They moved their bodies about with arms changing positions in rhythmic patterns like synchronized dancers. From our first notes to the last, we spoke an international musical language with our instruments that erased our cultural differences while we entertained the audience and ourselves. We played Japanese and American popular and traditional songs to appeal to our multicultural listeners. When we finished, we stood, bowed to the audience, and shook hands with our new friends.

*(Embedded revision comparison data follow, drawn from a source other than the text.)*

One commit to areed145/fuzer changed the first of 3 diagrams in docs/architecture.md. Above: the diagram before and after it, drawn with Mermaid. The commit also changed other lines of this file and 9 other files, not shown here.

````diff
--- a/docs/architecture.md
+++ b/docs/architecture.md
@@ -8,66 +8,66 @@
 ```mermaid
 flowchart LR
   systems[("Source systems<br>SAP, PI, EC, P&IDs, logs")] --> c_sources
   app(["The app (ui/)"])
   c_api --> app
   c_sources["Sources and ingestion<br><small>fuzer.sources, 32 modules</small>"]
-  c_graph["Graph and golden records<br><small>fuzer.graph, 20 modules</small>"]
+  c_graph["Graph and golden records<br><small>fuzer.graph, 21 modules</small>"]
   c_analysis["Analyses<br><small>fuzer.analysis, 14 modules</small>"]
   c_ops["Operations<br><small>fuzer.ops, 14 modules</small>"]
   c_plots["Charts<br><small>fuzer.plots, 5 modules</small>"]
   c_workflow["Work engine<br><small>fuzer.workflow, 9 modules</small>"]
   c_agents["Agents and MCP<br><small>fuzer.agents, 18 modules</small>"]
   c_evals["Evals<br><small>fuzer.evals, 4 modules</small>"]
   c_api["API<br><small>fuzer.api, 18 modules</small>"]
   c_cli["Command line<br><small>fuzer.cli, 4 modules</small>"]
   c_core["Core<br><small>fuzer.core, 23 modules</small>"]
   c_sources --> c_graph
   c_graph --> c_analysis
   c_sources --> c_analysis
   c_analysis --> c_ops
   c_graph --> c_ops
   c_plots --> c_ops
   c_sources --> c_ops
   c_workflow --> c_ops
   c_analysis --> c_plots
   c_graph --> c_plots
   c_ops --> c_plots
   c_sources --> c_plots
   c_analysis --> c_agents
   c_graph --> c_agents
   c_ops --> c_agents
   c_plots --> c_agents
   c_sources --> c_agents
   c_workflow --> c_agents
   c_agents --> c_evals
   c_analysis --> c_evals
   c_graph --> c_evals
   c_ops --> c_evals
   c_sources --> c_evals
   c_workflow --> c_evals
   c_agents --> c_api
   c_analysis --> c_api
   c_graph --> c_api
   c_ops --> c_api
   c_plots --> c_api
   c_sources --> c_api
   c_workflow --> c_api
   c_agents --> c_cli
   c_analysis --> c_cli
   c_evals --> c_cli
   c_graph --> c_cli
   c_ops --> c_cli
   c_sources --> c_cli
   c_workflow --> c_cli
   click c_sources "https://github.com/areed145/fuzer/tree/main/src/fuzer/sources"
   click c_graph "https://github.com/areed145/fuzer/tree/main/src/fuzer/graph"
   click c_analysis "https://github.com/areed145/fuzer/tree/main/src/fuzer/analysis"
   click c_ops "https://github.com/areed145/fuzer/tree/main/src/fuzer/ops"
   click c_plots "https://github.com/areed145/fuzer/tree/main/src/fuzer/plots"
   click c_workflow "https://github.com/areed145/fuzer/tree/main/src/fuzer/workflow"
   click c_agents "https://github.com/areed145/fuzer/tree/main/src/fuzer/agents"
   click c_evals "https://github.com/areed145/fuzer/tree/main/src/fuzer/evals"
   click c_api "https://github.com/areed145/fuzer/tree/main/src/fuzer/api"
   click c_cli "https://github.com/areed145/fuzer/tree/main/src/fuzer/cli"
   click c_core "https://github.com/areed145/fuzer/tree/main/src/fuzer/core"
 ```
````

Upon leaving I noticed murals depicting the traditional Japanese tea ceremony in the large hall outside the auditorium. One had Buddha seated in a field of flowers with a serene expression on his face. Others had bamboo shoots randomly rising to the blue sky, and a tranquil sunset behind Mt. Fuji. A female host explained, “The Japanese tea ceremony originated in Zen Buddhism. Its guiding philosophy rests on Wa, which means Harmony. Kei - Respect, Sei - Purity, and Jaku - Serenity.” How germane that the images of the display echoed our music? My desire to experience this land’s images and ideals were enhanced by a new harmony within me. My previous prejudice melted into appreciation.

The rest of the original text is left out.